St Vincent’s Health Australia reaches out to some of the most vulnerable people in the Australian community, including those from culturally and linguistically diverse communities, such as refugees and asylum seekers.
St Vincent’s Private Hospital Sydney and St Vincent’s Clinic have been providing support to the Asylum Seeker Centre for more than 12 years. Located in the inner Sydney suburb of Newtown, the Asylum Seeker Centre welcomes asylum seekers and gives them a dignified, meaningful and safe existence pending the resolution of their claims.
Their clients come from over 52 countries in search of safety, protection and freedom. During 2012-13, they assisted almost 1,000 asylum seekers, with the majority of new clients coming from Iran, followed by Egypt, Bangladesh, China and Pakistan. Of those clients, 45 per cent are homeless when they arrive, 50 per cent have no work rights and 70 per cent receive absolutely no government support.
The Asylum Seeker Centre provides a wide range of services, support and opportunities to ease their transition to Australia. One such program is medical specialist support. St Vincent’s Clinic has been facilitating specialist medical consultations for asylum seekers since 2002.
The centre will contact the clinic, which will then liaise with medical consultants of the appropriate specialty to arrange an appointment. The consultation is carried out pro-bono by the medical consultant.
Another important service is the centre’s primary health education program, which was established in 2012. The aim of the program is to give asylum seekers greater awareness of their own health issues. The sessions cover topics such as nutrition, kidney health, food safety, oral health, healthy heart, diabetes, women’s health and men’s health.

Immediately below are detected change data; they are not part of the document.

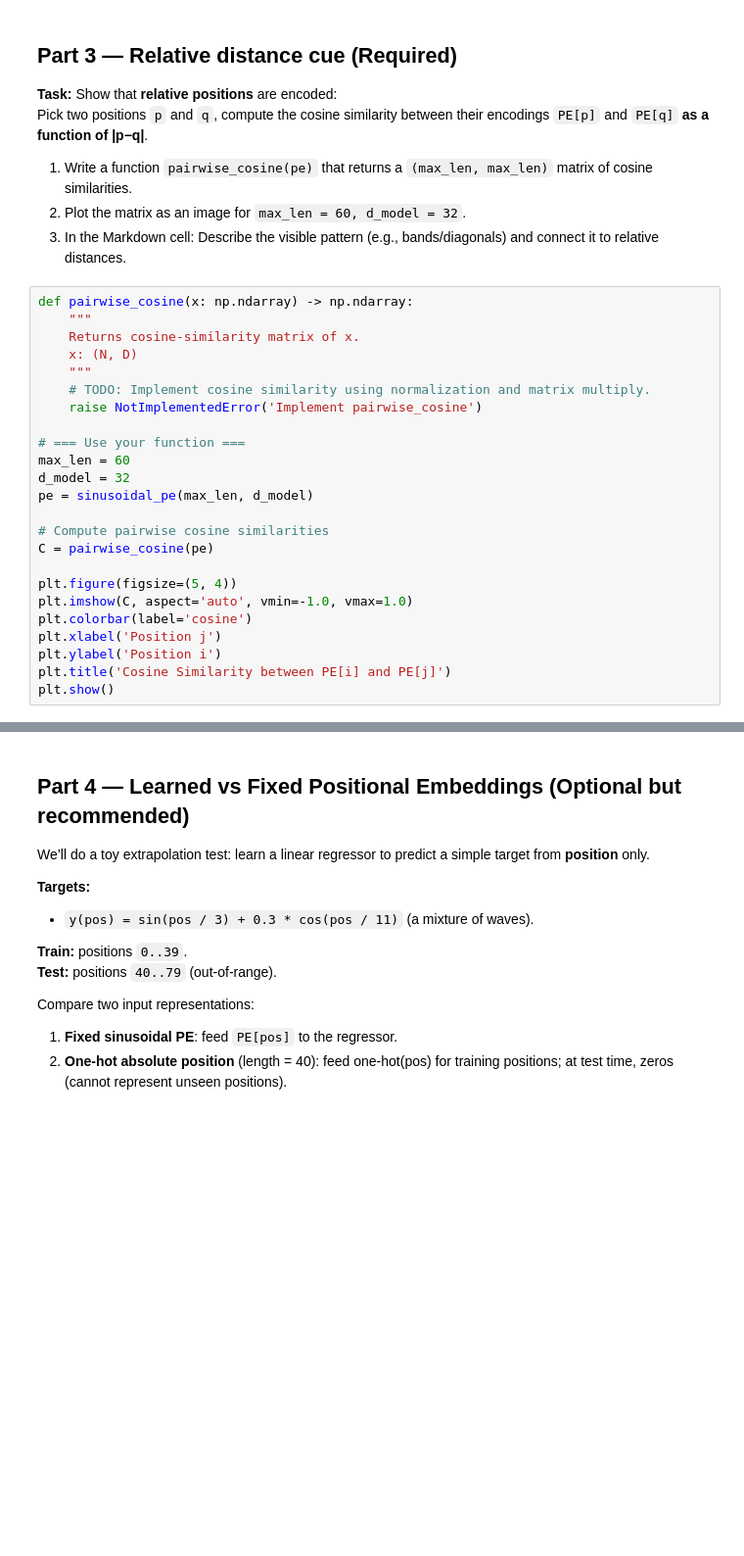
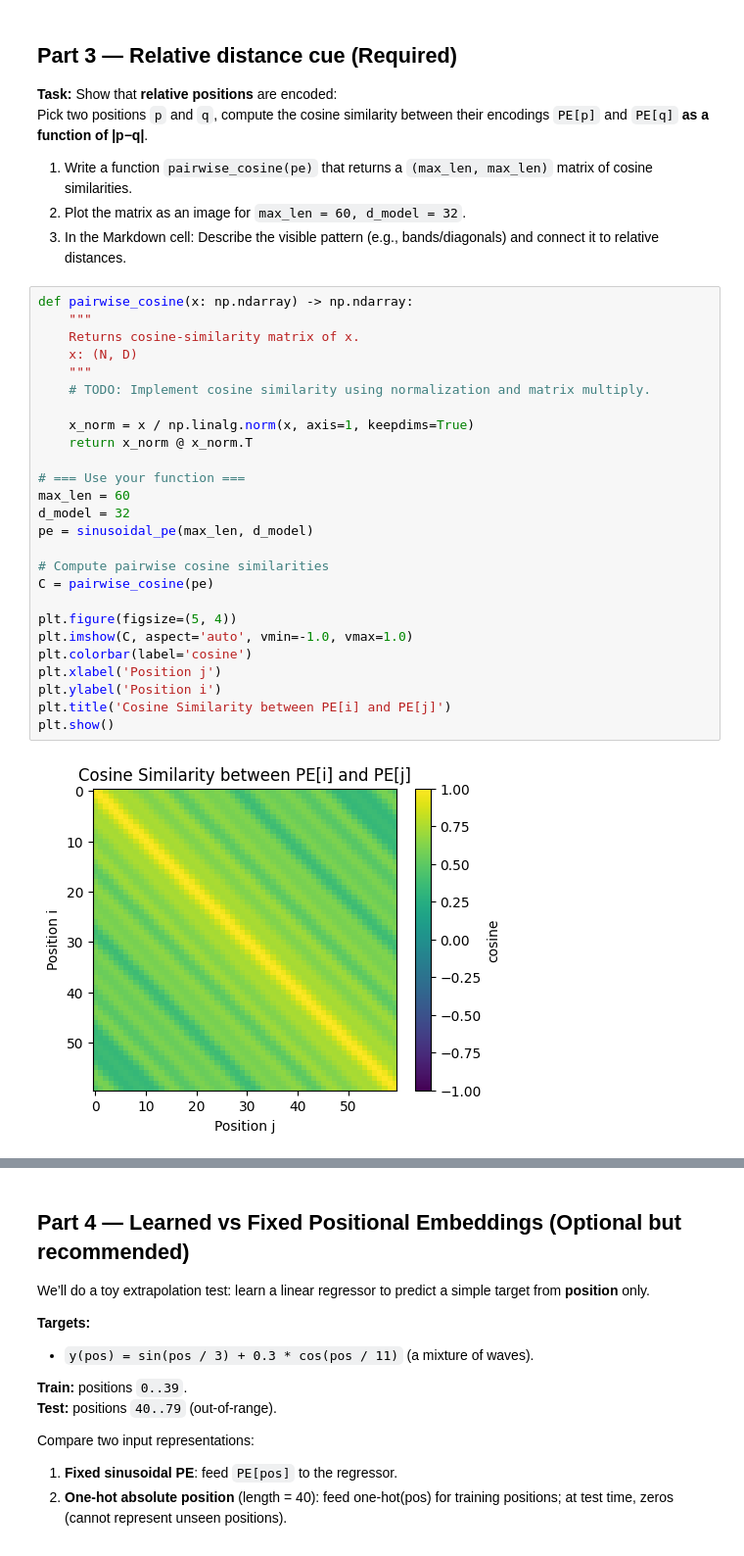
Before and after one commit to EduardoIsWorking/CSCI4931, a Jupyter notebook: Q21/positional_encoding_exercise.ipynb, the cells around one changed output, grey strips where cells are left out. Shown at 98% size. Cells and saved outputs as stored; diff of their text form; blank space fills up the shorter version.

```diff
--- a/Q21/positional_encoding_exercise.ipynb
+++ b/Q21/positional_encoding_exercise.ipynb
@@ -124,26 +124,30 @@ Pick two positions `p` and `q`, compute the cosine similarity between their enco
 # %%
 def pairwise_cosine(x: np.ndarray) -> np.ndarray:
     """
     Returns cosine-similarity matrix of x.
     x: (N, D)
     """
     # TODO: Implement cosine similarity using normalization and matrix multiply.
-    raise NotImplementedError('Implement pairwise_cosine')
+
+    x_norm = x / np.linalg.norm(x, axis=1, keepdims=True)
+    return x_norm @ x_norm.T
 
 # === Use your function ===
 max_len = 60
 d_model = 32
 pe = sinusoidal_pe(max_len, d_model)
 
 # Compute pairwise cosine similarities
 C = pairwise_cosine(pe)
 
 plt.figure(figsize=(5, 4))
 plt.imshow(C, aspect='auto', vmin=-1.0, vmax=1.0)
 plt.colorbar(label='cosine')
 plt.xlabel('Position j')
 plt.ylabel('Position i')
 plt.title('Cosine Similarity between PE[i] and PE[j]')
 plt.show()
+# %% [output]
+[figure, added]
 # %% [markdown]
 **Your explanation (3–5 sentences):**
```
Also changed, not shown: parts of 4 cells of this notebook.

The centre also carries out a health assessment on all new asylum seekers who cannot access Medicare. To add value to these health assessments, Sydpath – a Sydney pathology provider – provides pathology services for to up to 10 clients a month, including a range of blood tests covering liver function, blood glucose and cholesterol levels and tests for the the presence of hepatitis B.
The employment program is another important service offered by the centre. Many asylum seekers have no transferable skills or their qualifications are not recognised in Australia. The program helps applicants prepare resumes and job applications and coaches them on interview techniques as well as an introduction to the Australian workplace and what is expected of an employee.
St Vincent’s Private Sydney has employed a number of staff who have been referred from the program – two seekers are permanently employed in the food services production kitchen and four are casual employees in the distribution department. Numerous refugees have gained employment in the wider community after attending talks at the centre.
The Asylum Seeker Centre also runs a weekly lunch program Monday through Thursday. For many asylum seekers it is their only hot meal of the day. The program is provided by volunteers from a number of organisations.
Since October 2014, St Vincent’s Private has provided lunch to asylum seekers; the volunteers comprise of executive and front line staff from both clinical and non-clinical services. After identifying that many clients do not have very good nutritional awareness, specifically with Western-style food, the centre commenced a nutritional support program. Dieticians from the hospital provide targeted education to asylum seekers on food choices, cooking and food procurement in the Australian context.
They also identified that there are an increasing number of diabetics who have limited access to dietetic support. The hospital sees these people on a one-on-one basis when needed to offer nutritional education.
A weekly food bank for asylum seekers provides both perishable and non-perishable food. In addition, the hospital runs two food drives a year where staff donate targeted supplies in February and June each year.
By Sarah Coleman, Adjunct Prof Jose Aguilera OAM, and Prof Kim Walker